= Your assignment =
Go through the data below and return each line where the string "client" appears.
***** The records *****
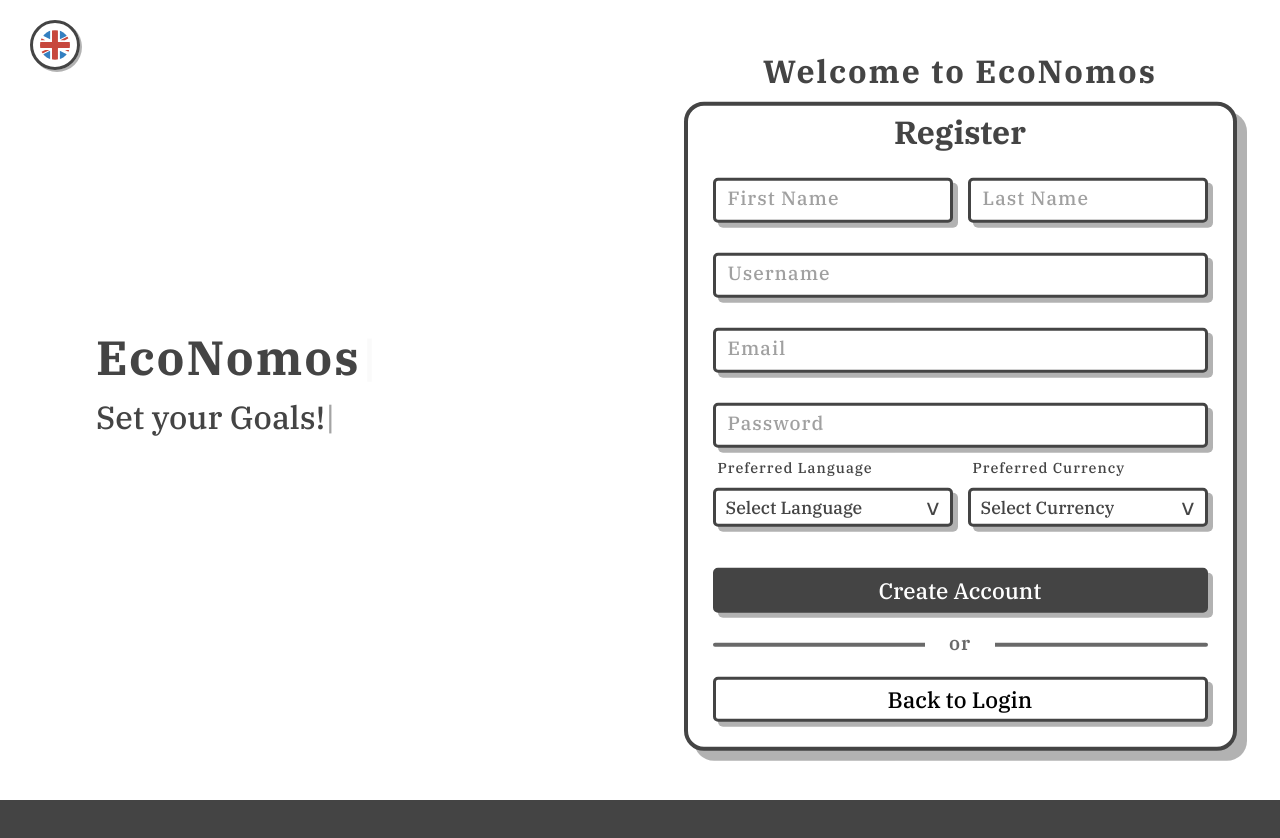
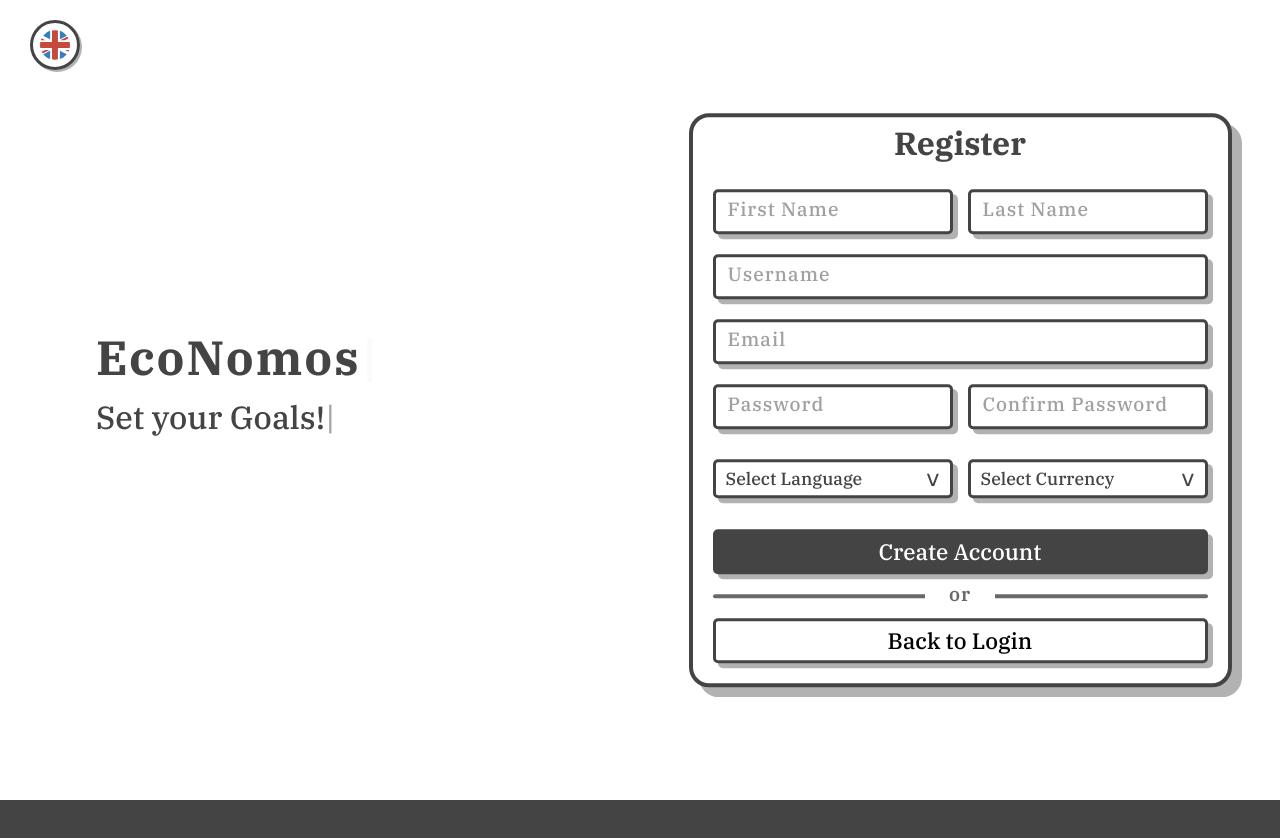
Before and after one commit to costiz7/EcoNomos, a React (Vite) app in the folder client/: page / in a window 1280 px wide. Both pictures are taken after typing "Sample", "Sample123" into the empty fields and a click on the button "Register". Shown: the top 838 px of the page. Built offline with nearby package versions, Linux system fonts and the light colour scheme.

Commit message:
Implemented register form

```diff
--- a/client/src/Home/LoginForm/LoginForm.jsx
+++ b/client/src/Home/LoginForm/LoginForm.jsx
@@ -7,8 +7,10 @@ import { useLoading } from '../../context/LoadingContext.jsx';
 function LoginForm({ onSwitchToRegister }) {
     const { t } = useLanguage();
     const { setIsLoading } = useLoading();
+
     const [email, setEmail] = useState('');
     const [password, setPassword] = useState('');
+
     const [isExiting, setIsExiting] = useState(false);
     const [errorMessage, setErrorMessage] = useState('');
     const navigate = useNavigate();
@@ -30,7 +32,9 @@ function LoginForm({ onSwitchToRegister }) {
             const data = await response.json();
 
             if(!response.ok) {
-                setErrorMessage(data.message);
+                const code = data.errorCode || 'SERVER_ERROR';
+
+                setErrorMessage(t(`errors.${code}`));
                 return;
             }
 
@@ -39,7 +43,7 @@ function LoginForm({ onSwitchToRegister }) {
 
             navigate('/dashboard');
         } catch (error) {
-            setErrorMessage('Can\'t connect to server. Try again later!');
+            setErrorMessage(t('errors.NETWORK_ERROR'));
         } finally {
             setIsLoading(false);
         }
--- a/client/src/Home/RegisterForm/RegisterForm.css
+++ b/client/src/Home/RegisterForm/RegisterForm.css
@@ -9,11 +9,6 @@
     align-items: center;
     gap: 10px;
     width: 100%;
-}
-
-.register-form-wrapper > h1 {
-    position: relative;
-    letter-spacing: 2px;
 }
 
 .register-card-wrapper {
@@ -28,7 +23,7 @@
     border-radius: 20px;
     background-color: var(--white-color);
     box-shadow: 10px 10px 0px rgba(0, 0, 0, 0.3);
-    padding: 5px 25px 25px 25px; /* Identic Login */
+    padding: 5px 25px 25px 25px;
     overflow: hidden;
 }
 
--- a/client/src/Home/RegisterForm/RegisterForm.jsx
+++ b/client/src/Home/RegisterForm/RegisterForm.jsx
@@ -13,6 +13,7 @@ function RegisterForm({ onSwitchToLogin, onSwitchToSuccess }) {
     const [username, setUsername] = useState('');
     const [email, setEmail] = useState('');
     const [password, setPassword] = useState('');
+    const [confirmPassword, setConfirmPassword] = useState('');
 
     const [language, setLanguage] = useState('en');
     const [currency, setCurrency] = useState('RON');
@@ -34,10 +35,27 @@ function RegisterForm({ onSwitchToLogin, onSwitchToSuccess }) {
         e.preventDefault();
         setErrorMessage('');
 
-        if(!language || !currency) {
-            setErrorMessage(t('register.error_dropdowns'));
+        if (!firstName.trim() || !lastName.trim() || !username.trim() || !email.trim() || !password.trim() || !confirmPassword.trim()) {
+            setErrorMessage(t('errors.MISSING_FIELDS'));
             return;
         }
+
+        if (password.length < 6) {
+            setErrorMessage(t('errors.PASSWORD_TOO_SHORT'));
+            return;
+        }
+
+        if (password !== confirmPassword) {
+            setErrorMessage(t('errors.PASSWORDS_DONT_MATCH'));
+            return;
+        }
+
+        if (!language || !currency) {
+            setErrorMessage(t('errors.MISSING_DROPDOWNS'));
+            return;
+        }
+
+        setIsLoading(true);
 
         const registerData = {
             firstName,
@@ -48,6 +66,30 @@ function RegisterForm({ onSwitchToLogin, onSwitchToSuccess }) {
             language,
             currency
         };
+
+        try {
+            const response = await fetch(`${import.meta.env.VITE_API_URL}/auth/register`, {
+                method: 'POST',
+                headers: {
+                    'Content-Type': 'application/json'
+                },
+                body: JSON.stringify(registerData)
+            });
+
+            const data = await response.json();
+
+            if (!response.ok) {
+                const code = data.errorCode || 'SERVER_ERROR';
+                setErrorMessage(t(`errors.${code}`));
+                return;
+            }
+
+            onSwitchToSuccess();
+        } catch (error) {
+            setErrorMessage(t('errors.NETWORK_ERROR'));
+        } finally {
+            setIsLoading(false);
+        }
     }
 
     const handleSwitchToLoginClick = (e) => {
@@ -62,8 +104,7 @@ function RegisterForm({ onSwitchToLogin, onSwitchToSuccess }) {
     return (
         <>
             <div className={`register-form-wrapper ${isExiting ? 'register-slide-out-up' : 'register-slide-in-up'}`}>
-                <h1>{t('register.welcome')}</h1>
-                <div className="register-card-wrapper">
+                <div className="register-card-wrapper" style={{padding: '5px 20px 20px 20px'}}>
                     <div className="register-form-header">
                         <h1>{t('register.title')}</h1>
                     </div>
@@ -72,52 +113,54 @@ function RegisterForm({ onSwitchToLogin, onSwitchToSuccess }) {
                             {errorMessage}
                         </div>
                     )}
-                    <form className="register-form" onSubmit={handleSubmit}>
+                    <form className="register-form" noValidate onSubmit={handleSubmit} style={{gap: '20px'}}>
                         <div className="register-form-row">
                             <div className="register-form-input">
-                                <input type="text" id="firstName" value={firstName} onChange={(e) => setFirstName(e.target.value)} placeholder=' ' required />
+                                <input type="text" id="firstName" value={firstName} onChange={(e) => setFirstName(e.target.value)} placeholder=' ' />
                                 <label htmlFor="firstName">{t('register.firstName')}</label>
                             </div>
                             <div className="register-form-input">
-                                <input type="text" id="lastName" value={lastName} onChange={(e) => setLastName(e.target.value)} placeholder=' ' required />
+                                <input type="text" id="lastName" value={lastName} onChange={(e) => setLastName(e.target.value)} placeholder=' ' />
                                 <label htmlFor="lastName">{t('register.lastName')}</label>
                             </div>
                         </div>
 
                         <div className="register-form-input">
-                            <input type="text" id="username" value={username} onChange={(e) => setUsername(e.target.value)} placeholder=' ' required />
+                            <input type="text" id="username" value={username} onChange={(e) => setUsername(e.target.value)} placeholder=' ' />
                             <label htmlFor="username">{t('register.username')}</label>
                         </div>
 
                         <div className="register-form-input">
-                            <input type="email" id="email" value={email} onChange={(e) => setEmail(e.target.value)} placeholder=' ' required />
+                            <input type="email" id="email" value={email} onChange={(e) => setEmail(e.target.value)} placeholder=' ' />
                             <label htmlFor="email">{t('register.email')}</label>
                         </div>
 
-                        <div className="register-form-input">
-                            <input type="password" id="password" value={password} onChange={(e) => setPassword(e.target.value)} placeholder=' ' required />
-                            <label htmlFor="password">{t('register.password')}</label>
+                        <div className="register-form-row">
+                            <div className="register-form-input">
+                                <input type="password" id="password" value={password} onChange={(e) => setPassword(e.target.value)} placeholder=' ' />
+                                <label htmlFor="password">{t('register.password')}</label>
+                            </div>
+                            <div className="register-form-input">
+                                <input type="password" id="confirmPassword" value={confirmPassword} onChange={(e) => setConfirmPassword(e.target.value)} placeholder=' ' />
+                                <label htmlFor="confirmPassword">{t('register.confirmPassword')}</label>
+                            </div>
                         </div>
 
-                        {/* Grupul Language/Currency - Dropdown-uri învelite orizontal */}
                         <div className="register-form-row">
-                            {/* Fiecare Dropdown este învelit într-un div pentru a respecta regula de stilizare a inputurilor */}
                             <div className="register-form-input dropdown-input-group">
-                                <label className="dropdown-label-fix">{t('register.language')}</label>
                                 <Dropdown
                                     dataArr={languageData}
-                                    width="100%" // Ocupă tot spațiul wrapper-ului
+                                    width="100%"
                                     displayLabel={t('register.select_lang')}
-                                    onSelect={(id) => setLanguage(id)} // Salvăm ID-ul ('en'/'ro')
+                                    onSelect={(id) => setLanguage(id)}
                                 />
                             </div>
                             <div className="register-form-input dropdown-input-group">
-                                <label className="dropdown-label-fix">{t('register.currency')}</label>
                                 <Dropdown
                                     dataArr={currencyData}
                                     width="100%"
                                     displayLabel={t('register.select_curr')}
-                                    onSelect={(id) => setCurrency(id)} // Salvăm ID-ul ('RON'/'EUR')
+                                    onSelect={(id) => setCurrency(id)}
                                 />
                             </div>
                         </div>
--- a/client/src/locales/en.json
+++ b/client/src/locales/en.json
@@ -26,6 +26,41 @@
     "registerBtn": "Create Account",
     "or": "or",
     "loginBtn": "Back to Login",
-    "error_dropdowns": "Please select language and currency."
+    "error_dropdowns": "Please select language and currency.",
+    "confirmPassword": "Confirm Password"
+  },
+  "errors": {
+    "SERVER_ERROR": "An internal server error occurred. Please try again later.",
+    "NETWORK_ERROR": "Cannot connect to the server. Please check your internet connection.",
+
+    "USERNAME_TAKEN": "This username is already taken.",
+    "EMAIL_TAKEN": "An account with this email already exists.",
+    "INVALID_CREDENTIALS": "Invalid email or password.",
+    "PASSWORD_TOO_SHORT": "Password must be at least 6 characters long.",
+    "MISSING_DROPDOWNS": "Please select your preferred language and currency.",
+    "USER_NOT_FOUND": "User profile not found.",
+    "PASSWORDS_DONT_MATCH": "Passwords do not match.",
+
+    "MISSING_AMOUNT": "Please enter an amount.",
+    "INVALID_AMOUNT": "The amount must be greater than zero.",
+    "MISSING_CATEGORY": "Please select a category.",
+    "MISSING_FIELDS": "You missed some fields.",
+
+    "BUDGET_ALREADY_EXISTS": "A budget already exists for this category and period.",
+    "BUDGET_NOT_FOUND": "Budget not found.",
+    "BUDGET_NOT_FOUND_OR_UNAUTHORIZED": "Budget not found or you are not authorized to access it.",
+
+    "MISSING_CATEGORY_NAME": "Please enter a name for the category.",
+    "INVALID_CATEGORY_TYPE": "Invalid category type. Must be 'income' or 'expense'.",
+    "CATEGORY_NOT_FOUND": "Category not found.",
+    "FORBIDDEN_GLOBAL_CATEGORY_MODIFICATION": "You cannot modify default global categories.",
+    "UNAUTHORIZED_CATEGORY_MODIFICATION": "You are not authorized to modify this category.",
+    "FORBIDDEN_GLOBAL_CATEGORY_DELETION": "You cannot delete default global categories.",
+    "UNAUTHORIZED_CATEGORY_DELETION": "You are not authorized to delete this category.",
+
+    "MISSING_GOAL_FIELDS": "Please fill in all goal fields (title, target amount, deadline).",
+    "GOAL_NOT_FOUND_OR_UNAUTHORIZED": "Goal not found or you do not have permission to access it.",
+
+    "TRANSACTION_NOT_FOUND_OR_UNAUTHORIZED": "Transaction not found or you do not have permission to access it."
   }
 }
--- a/client/src/locales/ro.json
+++ b/client/src/locales/ro.json
@@ -26,6 +26,41 @@
     "registerBtn": "Creează cont!",
     "or": "SAU",
     "loginBtn": "Înapoi la logare",
-    "error_dropdowns": "Te rog selectează limba și moneda"
+    "error_dropdowns": "Te rog selectează limba și moneda",
+    "confirmPassword": "Confirmă Parolă"
+  },
+  "errors": {
+    "SERVER_ERROR": "A apărut o eroare la server. Te rugăm să încerci mai târziu.",
+    "NETWORK_ERROR": "Nu mă pot conecta la server. Verifică conexiunea la internet.",
+
+    "USERNAME_TAKEN": "Acest nume de utilizator este deja folosit.",
+    "EMAIL_TAKEN": "Există deja un cont cu acest email.",
+    "INVALID_CREDENTIALS": "Email sau parolă incorecte.",
+    "PASSWORD_TOO_SHORT": "Parola trebuie să aibă minim 6 caractere.",
+    "MISSING_DROPDOWNS": "Te rog să alegi limba și moneda preferată.",
+    "USER_NOT_FOUND": "Profilul utilizatorului nu a fost găsit.",
+    "PASSWORDS_DONT_MATCH": "Parolele nu coincid.",
+
+    "MISSING_AMOUNT": "Te rog să introduci o sumă.",
+    "INVALID_AMOUNT": "Suma trebuie să fie mai mare decât zero.",
+    "MISSING_CATEGORY": "Te rog să selectezi o categorie.",
+    "MISSING_FIELDS": "Completează toate rândurile.",
+
+    "BUDGET_ALREADY_EXISTS": "Există deja un buget pentru această categorie și perioadă.",
+    "BUDGET_NOT_FOUND": "Bugetul nu a fost găsit.",
+    "BUDGET_NOT_FOUND_OR_UNAUTHORIZED": "Bugetul nu a fost găsit sau nu ai permisiunea necesară.",
+
+    "MISSING_CATEGORY_NAME": "Te rog să introduci un nume pentru categorie.",
+    "INVALID_CATEGORY_TYPE": "Tipul categoriei este invalid. Trebuie să fie 'income' sau 'expense'.",
+    "CATEGORY_NOT_FOUND": "Categoria nu a fost găsită.",
+    "FORBIDDEN_GLOBAL_CATEGORY_MODIFICATION": "Nu poți modifica categoriile standard (globale).",
+    "UNAUTHORIZED_CATEGORY_MODIFICATION": "Nu ești autorizat să modifici această categorie.",
+    "FORBIDDEN_GLOBAL_CATEGORY_DELETION": "Nu poți șterge categoriile standard (globale).",
+    "UNAUTHORIZED_CATEGORY_DELETION": "Nu ești autorizat să ștergi această categorie.",
+
+    "MISSING_GOAL_FIELDS": "Te rog să completezi toate câmpurile (titlu, sumă, termen limită).",
+    "GOAL_NOT_FOUND_OR_UNAUTHORIZED": "Obiectivul nu a fost găsit sau nu ai permisiunea necesară.",
+
+    "TRANSACTION_NOT_FOUND_OR_UNAUTHORIZED": "Tranzacția nu a fost găsită sau nu ai permisiunea necesară."
   }
 }
```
*****
= Output =
Before and after one commit to costiz7/EcoNomos, a React (Vite) app in the folder client/: page / in a window 1280 px wide. Both pictures are taken after typing "Sample", "Sample123" into the empty fields and a click on the button "Register". Shown: the top 838 px of the page. Built offline with nearby package versions, Linux system fonts and the light colour scheme.
--- a/client/src/Home/LoginForm/LoginForm.jsx
+++ b/client/src/Home/LoginForm/LoginForm.jsx
--- a/client/src/Home/RegisterForm/RegisterForm.css
+++ b/client/src/Home/RegisterForm/RegisterForm.css
--- a/client/src/Home/RegisterForm/RegisterForm.jsx
+++ b/client/src/Home/RegisterForm/RegisterForm.jsx
--- a/client/src/locales/en.json
+++ b/client/src/locales/en.json
--- a/client/src/locales/ro.json
+++ b/client/src/locales/ro.json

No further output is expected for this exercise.